Adolphe David (1828–1896)
third quarter 19th century
French, Paris
Overall: 3 x 2 3/16 in. (7.6 x 5.6 cm); 76.3 x 56.2 x 7.1 mm
Lapidary Work-Gems
Credit Line:
The Milton Weil Collection, 1940
Accession Number:
On view at The Met Fifth Avenue in Gallery 556
Phaeton, son of the sun god Apollo, rashly insisted on driving his father's chariot. Here, we witness the outset of his inexorable descent through the heavens after losing control of the quadriga. For this tour de force, Adolphe David drew on ancient glyptic typologies. He cut through three strata to set off the foremost horse and clouds in ocher and made reins from the threadlike remains of the middle white layer. Equally finely characterized at the top left are three signs of the zodiac. All are set against deathly, polished jet black. The sizable gem was conceived as an exhibition performance; David often showed cameos at the Paris Salon.
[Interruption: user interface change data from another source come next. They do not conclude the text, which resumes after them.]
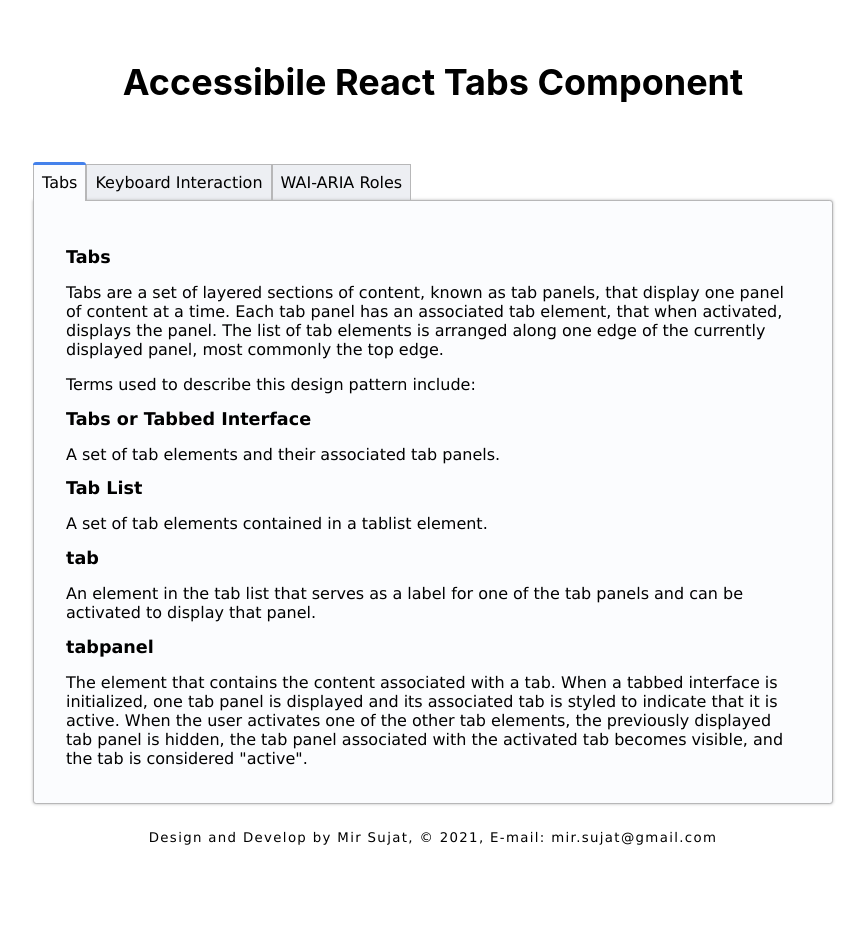
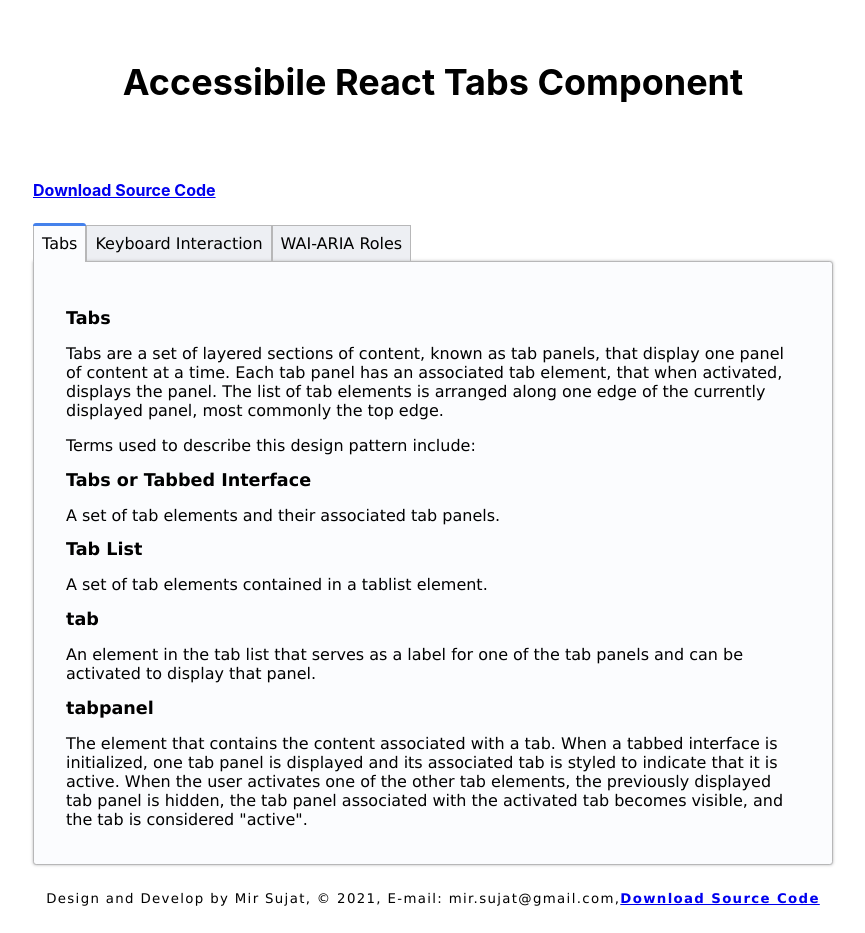
Before and after one commit to mirsujat/react-tab, a React (Create React App) app: page / in a window 1280 px wide. Shown: the whole page, without its empty margins (207-1072 px from the left). Before the commit the page ends 872 px from the top, so only its background shows below. Built offline with nearby package versions, Linux system fonts and the light colour scheme.

Commit message:
Download Link added

```diff
--- a/src/App.css
+++ b/src/App.css
@@ -4,24 +4,24 @@ h1 {
 h2 {
   font-size: 1.1em;
 }
-header{
+header {
   font-size: 1.5em;
   margin-top: 1.5em;
   margin-bottom: 1.5em;
   font-weight: bold;
 }
-section{
+section {
   padding: 1.5em;
 }
-footer{
-  font-family: 'Lucida Sans',  sans-serif;
+footer {
+  font-family: "Lucida Sans", sans-serif;
   font-size: smaller;
   font-weight: normal;
   letter-spacing: 0.1em;
   margin-top: 1em;
   margin-bottom: 1em;
 }
-.app{
+.app {
   display: flex;
   flex-direction: column;
   align-items: center;
@@ -134,3 +134,7 @@ footer{
 [role="tabpanel"][aria-hidden="true"] {
   display: none;
 }
+.download_link {
+  margin-bottom: 25px;
+  font-weight: bold;
+}
--- a/src/App.js
+++ b/src/App.js
@@ -15,6 +15,11 @@ function App() {
         <h1>Accessibile React Tabs Component</h1>
       </header>
       <main>
+      <p className="download_link">
+      <a href="https://github.com/mirsujat/react-tab" target="_blank" >
+          Download Source Code
+      </a>
+     </p>
       <Tabs>
         <Tab title="Tabs">
           <section>
--- a/src/components/Footer/Footer.js
+++ b/src/components/Footer/Footer.js
@@ -3,7 +3,10 @@ const Footer = () => {
     let date = new Date()
     return(
         <footer>
-        <p>Design and Develop by Mir Sujat, &copy; {date.getFullYear()}, E-mail: mir.sujat@gmail.com </p>
+        <p>Design and Develop by Mir Sujat, &copy; {date.getFullYear()}, E-mail: mir.sujat@gmail.com,
+        <a className="download_link" href="https://github.com/mirsujat/react-tab" target="_blank" >
+          Download Source Code
+      </a> </p>
     </footer>
     )
 }
```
Signature: Incised below horses' hooves: A. DAVID

Inscription: Labels on reverse: [1] [illegible] David/Bibliotheque Nationale; [2] BTMMO/104; [3] C113.45
Milton Weil (until 1940; to MMA)